**Exercise prompt**:
Please write out the records exactly.

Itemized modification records
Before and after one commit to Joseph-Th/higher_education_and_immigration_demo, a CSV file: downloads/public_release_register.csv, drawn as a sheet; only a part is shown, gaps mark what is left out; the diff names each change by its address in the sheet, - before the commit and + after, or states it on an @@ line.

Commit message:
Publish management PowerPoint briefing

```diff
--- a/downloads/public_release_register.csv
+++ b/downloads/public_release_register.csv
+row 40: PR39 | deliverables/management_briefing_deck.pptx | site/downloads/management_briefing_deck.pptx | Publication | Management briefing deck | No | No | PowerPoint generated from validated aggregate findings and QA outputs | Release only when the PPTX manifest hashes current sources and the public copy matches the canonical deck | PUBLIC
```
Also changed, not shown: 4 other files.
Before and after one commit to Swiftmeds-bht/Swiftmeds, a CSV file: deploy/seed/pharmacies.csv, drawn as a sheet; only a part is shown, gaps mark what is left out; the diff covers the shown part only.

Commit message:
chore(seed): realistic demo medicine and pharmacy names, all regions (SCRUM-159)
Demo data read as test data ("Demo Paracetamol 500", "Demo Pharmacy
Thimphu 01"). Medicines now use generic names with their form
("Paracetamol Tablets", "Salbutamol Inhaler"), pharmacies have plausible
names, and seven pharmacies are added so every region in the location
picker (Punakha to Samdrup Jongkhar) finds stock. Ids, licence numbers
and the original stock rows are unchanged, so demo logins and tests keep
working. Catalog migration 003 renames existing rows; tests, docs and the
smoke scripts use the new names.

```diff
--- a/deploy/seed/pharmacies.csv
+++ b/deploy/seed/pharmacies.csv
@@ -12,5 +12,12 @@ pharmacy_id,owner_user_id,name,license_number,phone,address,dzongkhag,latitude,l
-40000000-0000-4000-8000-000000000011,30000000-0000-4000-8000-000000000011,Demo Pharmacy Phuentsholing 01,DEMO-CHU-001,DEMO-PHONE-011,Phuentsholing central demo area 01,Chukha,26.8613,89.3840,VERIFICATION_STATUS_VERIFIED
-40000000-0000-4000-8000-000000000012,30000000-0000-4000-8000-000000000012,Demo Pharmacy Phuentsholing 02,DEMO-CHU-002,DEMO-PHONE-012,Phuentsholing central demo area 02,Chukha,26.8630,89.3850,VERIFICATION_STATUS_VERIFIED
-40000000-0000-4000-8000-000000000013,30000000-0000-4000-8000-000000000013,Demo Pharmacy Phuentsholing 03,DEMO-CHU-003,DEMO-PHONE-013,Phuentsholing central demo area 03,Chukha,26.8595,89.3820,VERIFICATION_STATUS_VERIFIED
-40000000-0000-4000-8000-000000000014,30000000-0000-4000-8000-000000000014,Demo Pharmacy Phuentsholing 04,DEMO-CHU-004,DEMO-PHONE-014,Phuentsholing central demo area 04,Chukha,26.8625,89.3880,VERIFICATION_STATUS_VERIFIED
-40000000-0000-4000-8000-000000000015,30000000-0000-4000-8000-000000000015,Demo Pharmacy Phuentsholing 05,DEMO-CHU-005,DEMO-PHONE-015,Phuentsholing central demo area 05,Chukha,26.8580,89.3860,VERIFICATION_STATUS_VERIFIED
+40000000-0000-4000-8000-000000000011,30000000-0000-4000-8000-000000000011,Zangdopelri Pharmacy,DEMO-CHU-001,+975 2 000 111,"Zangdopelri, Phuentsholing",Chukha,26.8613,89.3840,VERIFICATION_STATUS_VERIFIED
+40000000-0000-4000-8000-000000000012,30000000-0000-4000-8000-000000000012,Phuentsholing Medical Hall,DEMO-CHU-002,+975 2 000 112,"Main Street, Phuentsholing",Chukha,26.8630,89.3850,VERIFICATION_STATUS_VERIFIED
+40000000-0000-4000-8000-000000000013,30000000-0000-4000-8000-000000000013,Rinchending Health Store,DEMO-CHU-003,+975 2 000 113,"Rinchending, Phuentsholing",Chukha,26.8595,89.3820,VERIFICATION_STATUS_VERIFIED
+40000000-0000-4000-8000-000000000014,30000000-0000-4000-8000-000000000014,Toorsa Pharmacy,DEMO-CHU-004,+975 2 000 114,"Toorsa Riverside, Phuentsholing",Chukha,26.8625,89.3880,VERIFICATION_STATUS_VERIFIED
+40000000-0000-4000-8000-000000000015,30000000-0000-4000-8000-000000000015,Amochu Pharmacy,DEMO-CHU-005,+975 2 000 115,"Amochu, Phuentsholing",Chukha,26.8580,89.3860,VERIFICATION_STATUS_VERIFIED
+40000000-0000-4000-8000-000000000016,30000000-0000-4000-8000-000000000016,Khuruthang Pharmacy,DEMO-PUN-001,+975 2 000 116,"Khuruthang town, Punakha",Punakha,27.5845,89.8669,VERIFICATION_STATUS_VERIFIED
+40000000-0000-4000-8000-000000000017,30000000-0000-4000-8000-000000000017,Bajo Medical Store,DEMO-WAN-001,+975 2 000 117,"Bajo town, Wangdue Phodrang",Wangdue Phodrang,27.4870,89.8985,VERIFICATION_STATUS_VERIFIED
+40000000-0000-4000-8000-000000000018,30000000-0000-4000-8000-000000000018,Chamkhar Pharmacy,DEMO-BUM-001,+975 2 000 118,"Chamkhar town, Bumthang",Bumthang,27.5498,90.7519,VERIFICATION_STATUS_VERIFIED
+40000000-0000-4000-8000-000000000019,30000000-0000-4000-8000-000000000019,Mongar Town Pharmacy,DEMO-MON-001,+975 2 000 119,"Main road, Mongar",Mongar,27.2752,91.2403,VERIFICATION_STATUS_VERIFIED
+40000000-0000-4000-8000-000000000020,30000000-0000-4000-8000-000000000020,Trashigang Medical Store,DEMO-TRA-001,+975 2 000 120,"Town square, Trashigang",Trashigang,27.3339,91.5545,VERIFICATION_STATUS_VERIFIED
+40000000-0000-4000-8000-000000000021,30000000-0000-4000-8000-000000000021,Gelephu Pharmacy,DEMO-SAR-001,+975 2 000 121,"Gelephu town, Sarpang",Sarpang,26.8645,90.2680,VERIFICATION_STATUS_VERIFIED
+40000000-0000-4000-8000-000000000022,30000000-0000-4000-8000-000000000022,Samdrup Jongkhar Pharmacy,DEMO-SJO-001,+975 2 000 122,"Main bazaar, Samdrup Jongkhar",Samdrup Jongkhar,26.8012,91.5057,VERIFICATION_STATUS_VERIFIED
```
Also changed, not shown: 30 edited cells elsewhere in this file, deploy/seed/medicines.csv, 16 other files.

**Response to this exercise**:
Before and after one commit to Joseph-Th/higher_education_and_immigration_demo, a CSV file: downloads/public_release_register.csv, drawn as a sheet; only a part is shown, gaps mark what is left out; the diff names each change by its address in the sheet, - before the commit and + after, or states it on an @@ line.

Commit message:
Publish management PowerPoint briefing

```diff
--- a/downloads/public_release_register.csv
+++ b/downloads/public_release_register.csv
+row 40: PR39 | deliverables/management_briefing_deck.pptx | site/downloads/management_briefing_deck.pptx | Publication | Management briefing deck | No | No | PowerPoint generated from validated aggregate findings and QA outputs | Release only when the PPTX manifest hashes current sources and the public copy matches the canonical deck | PUBLIC
```
Also changed, not shown: 4 other files.
Before and after one commit to Swiftmeds-bht/Swiftmeds, a CSV file: deploy/seed/pharmacies.csv, drawn as a sheet; only a part is shown, gaps mark what is left out; the diff covers the shown part only.

Commit message:
chore(seed): realistic demo medicine and pharmacy names, all regions (SCRUM-159)
Demo data read as test data ("Demo Paracetamol 500", "Demo Pharmacy
Thimphu 01"). Medicines now use generic names with their form
("Paracetamol Tablets", "Salbutamol Inhaler"), pharmacies have plausible
names, and seven pharmacies are added so every region in the location
picker (Punakha to Samdrup Jongkhar) finds stock. Ids, licence numbers
and the original stock rows are unchanged, so demo logins and tests keep
working. Catalog migration 003 renames existing rows; tests, docs and the
smoke scripts use the new names.

```diff
--- a/deploy/seed/pharmacies.csv
+++ b/deploy/seed/pharmacies.csv
@@ -12,5 +12,12 @@ pharmacy_id,owner_user_id,name,license_number,phone,address,dzongkhag,latitude,l
-40000000-0000-4000-8000-000000000011,30000000-0000-4000-8000-000000000011,Demo Pharmacy Phuentsholing 01,DEMO-CHU-001,DEMO-PHONE-011,Phuentsholing central demo area 01,Chukha,26.8613,89.3840,VERIFICATION_STATUS_VERIFIED
-40000000-0000-4000-8000-000000000012,30000000-0000-4000-8000-000000000012,Demo Pharmacy Phuentsholing 02,DEMO-CHU-002,DEMO-PHONE-012,Phuentsholing central demo area 02,Chukha,26.8630,89.3850,VERIFICATION_STATUS_VERIFIED
-40000000-0000-4000-8000-000000000013,30000000-0000-4000-8000-000000000013,Demo Pharmacy Phuentsholing 03,DEMO-CHU-003,DEMO-PHONE-013,Phuentsholing central demo area 03,Chukha,26.8595,89.3820,VERIFICATION_STATUS_VERIFIED
-40000000-0000-4000-8000-000000000014,30000000-0000-4000-8000-000000000014,Demo Pharmacy Phuentsholing 04,DEMO-CHU-004,DEMO-PHONE-014,Phuentsholing central demo area 04,Chukha,26.8625,89.3880,VERIFICATION_STATUS_VERIFIED
-40000000-0000-4000-8000-000000000015,30000000-0000-4000-8000-000000000015,Demo Pharmacy Phuentsholing 05,DEMO-CHU-005,DEMO-PHONE-015,Phuentsholing central demo area 05,Chukha,26.8580,89.3860,VERIFICATION_STATUS_VERIFIED
+40000000-0000-4000-8000-000000000011,30000000-0000-4000-8000-000000000011,Zangdopelri Pharmacy,DEMO-CHU-001,+975 2 000 111,"Zangdopelri, Phuentsholing",Chukha,26.8613,89.3840,VERIFICATION_STATUS_VERIFIED
+40000000-0000-4000-8000-000000000012,30000000-0000-4000-8000-000000000012,Phuentsholing Medical Hall,DEMO-CHU-002,+975 2 000 112,"Main Street, Phuentsholing",Chukha,26.8630,89.3850,VERIFICATION_STATUS_VERIFIED
+40000000-0000-4000-8000-000000000013,30000000-0000-4000-8000-000000000013,Rinchending Health Store,DEMO-CHU-003,+975 2 000 113,"Rinchending, Phuentsholing",Chukha,26.8595,89.3820,VERIFICATION_STATUS_VERIFIED
+40000000-0000-4000-8000-000000000014,30000000-0000-4000-8000-000000000014,Toorsa Pharmacy,DEMO-CHU-004,+975 2 000 114,"Toorsa Riverside, Phuentsholing",Chukha,26.8625,89.3880,VERIFICATION_STATUS_VERIFIED
+40000000-0000-4000-8000-000000000015,30000000-0000-4000-8000-000000000015,Amochu Pharmacy,DEMO-CHU-005,+975 2 000 115,"Amochu, Phuentsholing",Chukha,26.8580,89.3860,VERIFICATION_STATUS_VERIFIED
+40000000-0000-4000-8000-000000000016,30000000-0000-4000-8000-000000000016,Khuruthang Pharmacy,DEMO-PUN-001,+975 2 000 116,"Khuruthang town, Punakha",Punakha,27.5845,89.8669,VERIFICATION_STATUS_VERIFIED
+40000000-0000-4000-8000-000000000017,30000000-0000-4000-8000-000000000017,Bajo Medical Store,DEMO-WAN-001,+975 2 000 117,"Bajo town, Wangdue Phodrang",Wangdue Phodrang,27.4870,89.8985,VERIFICATION_STATUS_VERIFIED
+40000000-0000-4000-8000-000000000018,30000000-0000-4000-8000-000000000018,Chamkhar Pharmacy,DEMO-BUM-001,+975 2 000 118,"Chamkhar town, Bumthang",Bumthang,27.5498,90.7519,VERIFICATION_STATUS_VERIFIED
+40000000-0000-4000-8000-000000000019,30000000-0000-4000-8000-000000000019,Mongar Town Pharmacy,DEMO-MON-001,+975 2 000 119,"Main road, Mongar",Mongar,27.2752,91.2403,VERIFICATION_STATUS_VERIFIED
+40000000-0000-4000-8000-000000000020,30000000-0000-4000-8000-000000000020,Trashigang Medical Store,DEMO-TRA-001,+975 2 000 120,"Town square, Trashigang",Trashigang,27.3339,91.5545,VERIFICATION_STATUS_VERIFIED
+40000000-0000-4000-8000-000000000021,30000000-0000-4000-8000-000000000021,Gelephu Pharmacy,DEMO-SAR-001,+975 2 000 121,"Gelephu town, Sarpang",Sarpang,26.8645,90.2680,VERIFICATION_STATUS_VERIFIED
+40000000-0000-4000-8000-000000000022,30000000-0000-4000-8000-000000000022,Samdrup Jongkhar Pharmacy,DEMO-SJO-001,+975 2 000 122,"Main bazaar, Samdrup Jongkhar",Samdrup Jongkhar,26.8012,91.5057,VERIFICATION_STATUS_VERIFIED
```
Also changed, not shown: 30 edited cells elsewhere in this file, deploy/seed/medicines.csv, 16 other files.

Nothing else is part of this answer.